You’ve spent significant time working in challenging, post-conflict environments around the world—what’s the most important thing to do to integrate learning in these contexts?

It is undoubtedly difficult to implement learning processes in any environment, especially post-conflict ones. Everyone is busy, and the work is stressful and demanding. I think the way to make learning work in any environment comes back to being intentional about it from the start. It is crucial to make time for strategic reviews and learning pauses on a regular basis, annually or more frequently depending on the program. This needs to be built into the budget at the proposal stage and needs to become second nature for Chiefs of Party and program staff. Every time I’ve done this, the teams invariably find that the time is really well spent, and the program and communities we work with ultimately see the benefit of this effort.

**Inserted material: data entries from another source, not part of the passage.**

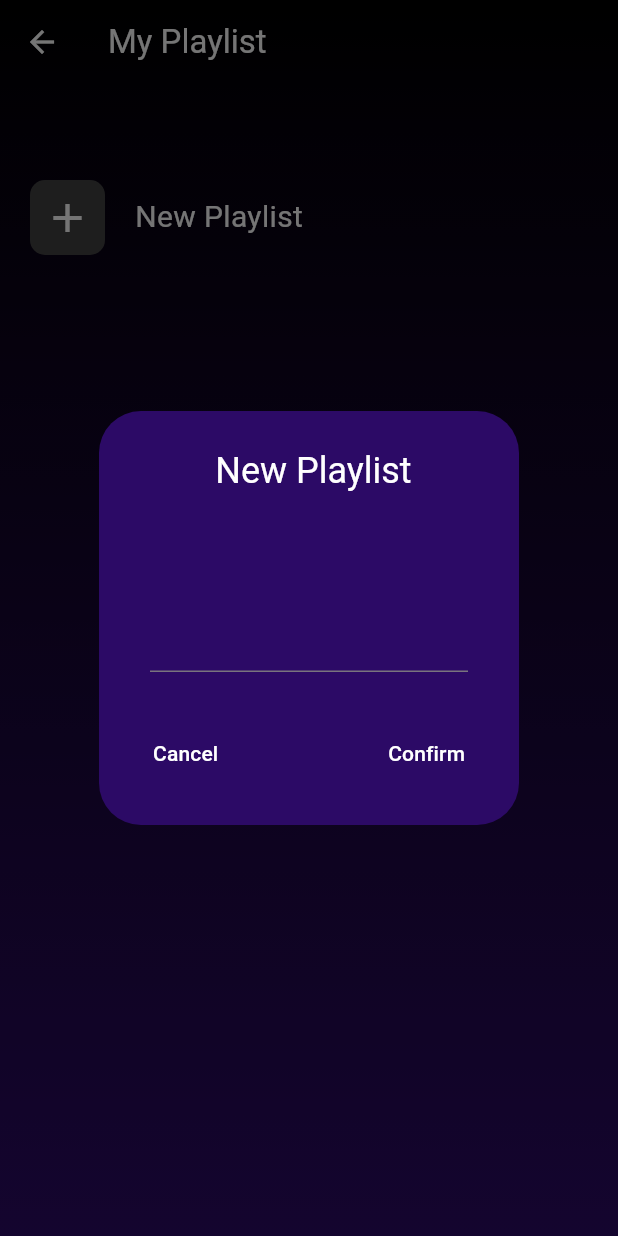
After one commit to jilkujiptha/MusicApp, a Flutter app: the Playlist screen opened by its route, after a tap on the "add" icon, on a phone screen of 412 x 824 dp. The commit adds this screen. Run offline on Flutter 3.47's test engine with Material 3 defaults, Android fonts, the phone set to English and light mode, and no system bars; our stand-ins replace firebase_core, hive, hive_flutter, just_audio, permission_handler; accounts and stored records are empty.

Commit message:
music updated

```diff
--- /dev/null
+++ b/musicapp/lib/Playlist.dart
@@ -0,0 +1,133 @@
+import 'package:flutter/material.dart';
+import 'package:hive/hive.dart';
+
+class Playlist extends StatefulWidget {
+  const Playlist({super.key});
+
+  @override
+  State<Playlist> createState() => _PlaylistState();
+}
+
+class _PlaylistState extends State<Playlist> {
+  List favorite = [];
+  final _favorite = Hive.box("mybox");
+
+  @override
+  void initState() {
+    // TODO: implement initState
+    super.initState();
+  }
+
+  @override
+  Widget build(BuildContext context) {
+    return Scaffold(
+      extendBodyBehindAppBar: true,
+      appBar: AppBar(
+        iconTheme: IconThemeData(color: Colors.white),
+        backgroundColor: Colors.transparent,
+        title: Text(
+          "My Playlist",
+          style: TextStyle(color: Colors.white),
+        ),
+      ),
+      body: Container(
+          padding: EdgeInsets.all(20),
+          width: double.infinity,
+          height: double.infinity,
+          decoration: BoxDecoration(
+            gradient: LinearGradient(
+              colors: [
+                const Color.fromARGB(255, 44, 10, 102),
+                Colors.black,
+              ],
+              end: Alignment.topCenter,
+              begin: Alignment.bottomCenter,
+            ),
+          ),
+          child: Column(
+            crossAxisAlignment: CrossAxisAlignment.start,
+            children: [
+              SizedBox(
+                height: 100,
+              ),
+              Row(
+                children: [
+                  Container(
+                    width: 50,
+                    height: 50,
+                    decoration: BoxDecoration(
+                        borderRadius: BorderRadius.circular(10),
+                        color: Colors.grey[800]),
+                    child: IconButton(
+                      onPressed: () {
+                        showDialog(
+                            context: context,
+                            builder: (BuildContext context) {
+                              return AlertDialog(
+                                backgroundColor:
+                                    const Color.fromARGB(255, 44, 10, 102),
+                                title: Center(
+                                  child: Text(
+                                    " New Playlist",
+                                    style: TextStyle(color: Colors.white),
+                                  ),
+                                ),
+                                actions: [
+                                  SizedBox(
+                                    height: 40,
+                                  ),
+                                  Container(
+                                    margin: EdgeInsets.all(10),
+                                    child: TextField(
+                                      style: TextStyle(color: Colors.white),
+                                    ),
+                                  ),
+                                  SizedBox(
+                                    height: 20,
+                                  ),
+                                  Row(
+                                    children: [
+                                      TextButton(
+                                          onPressed: () {
+                                            Navigator.pop(context);
+                                          },
+                                          child: Text(
+                                            "Cancel",
+                                            style:
+                                                TextStyle(color: Colors.white),
+                                          )),
+                                      Spacer(),
+                                      TextButton(
+                                          onPressed: () {},
+                                          child: Text(
+                                            "Confirm",
+                                            style:
+                                                TextStyle(color: Colors.white),
+                                          )),
+                                    ],
+                                  )
+                                ],
+                              );
+                            });
+                      },
+                      icon: Icon(
+                        Icons.add,
+                        color: Colors.white,
+                        size: 32,
+                      ),
+                    ),
+                  ),
+                  SizedBox(
+                    width: 20,
+                  ),
+                  Text(
+                    "New Playlist",
+                    style: TextStyle(color: Colors.white, fontSize: 20),
+                  )
+                ],
+              ),
+            ],
+          )),
+    );
+  }
+}
--- a/musicapp/lib/listenMusic.dart
+++ b/musicapp/lib/listenMusic.dart
@@ -159,7 +159,7 @@ class _ListenmusicState extends State<Listenmusic>
                       child: ClipRRect(
                         borderRadius: BorderRadius.circular(20),
                         child: Image.asset(
-                          "./Image/images.jpeg",
+                          "./Image/music.webp",
                           fit: BoxFit.cover,
                         ),
                       ),
--- a/musicapp/lib/main.dart
+++ b/musicapp/lib/main.dart
@@ -4,7 +4,7 @@ import 'package:hive_flutter/hive_flutter.dart';
 
 import 'package:musicapp/MusicPage.dart';
 import 'package:musicapp/changeNotifier.dart';
-import 'package:musicapp/favoriteSong.dart';
+import 'package:musicapp/Playlist.dart';
 import 'package:musicapp/listenMusic.dart';
 
 import 'package:firebase_core/firebase_core.dart';
@@ -26,7 +26,7 @@ void main() async {
     routes: {
       "listen": (context) => Listenmusic(),
       "music": (context) => MusicPage(),
-      "fav": (context) => FavoriteMusiclist(),
+      "playlist": (context) => Playlist(),
       "show":(context)=>ShowBottomSheet(),
     },
   ),
--- a/musicapp/pubspec.yaml
+++ b/musicapp/pubspec.yaml
@@ -73,8 +73,6 @@ flutter:
   #   - images/a_dot_ham.jpeg
       - Image/pngegg.png
       - Image/ms-removebg-preview.png
-      - Image/share.png
-      - Image/google-symbol.png
       - Image/images.jpeg
 
   # An image asset can refer to one or more resolution-specific "variants", see
```
Also changed, not shown: musicapp/lib/MusicPage.dart (+48 -26 lines), musicapp/lib/favoriteSong.dart (deleted, +0 -72 lines).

What are some of the best practices that you’ve found work to infuse a culture of learning and innovation into programs and the company as a whole?

Part of my management philosophy rests on integrating certain foundational elements into the core of how we do business and treat each other as colleagues. Two of these elements are trust and respect in your teams, and I think this trust and respect are also key to creating a culture of learning and innovation. To learn and innovate, staff need to feel empowered to bring their ideas forward, and to feel comfortable doing this, we have to create the right culture of trust and respect so that staff feel that that their opinions matter. 

Part of building trust and respect is being very intentional about developing values. For instance, at DT Global we’ve identified civility as a core value that staff are called on to integrate into their work and their relationships with their colleagues. We included all staff, across geographies, into a process to define the values in order to make sure they really speak to our staff. I’ve also spent a lot of time on management, accountability, and leadership work, including leadership training with senior management and Chiefs of Party.

Finally, we’ve made sure that learning and innovation is prioritized in our organizational structure. Our US Learning and Innovation team is led by Jessica Reitz Curtin, our Vice President of Learning and Innovation, who is herself innovative, creative, and thoughtful, and is best positioned to model those ideals in her work with others. Globally, we have a dedicated Learning and Innovation Lab led by Mel Dunn, our Vice President of Strategy and Innovation, based in Australia, who works across geographies and practice areas to solicit new, innovative ideas and bring them to scale across DT Global’s portfolio of programs.

These are all ingredients that go into having an organizational culture in which staff feel empowered and committed to bringing forth ideas and innovations. This culture needs to be part of every layer in the organization. It may take time, but it is crucial.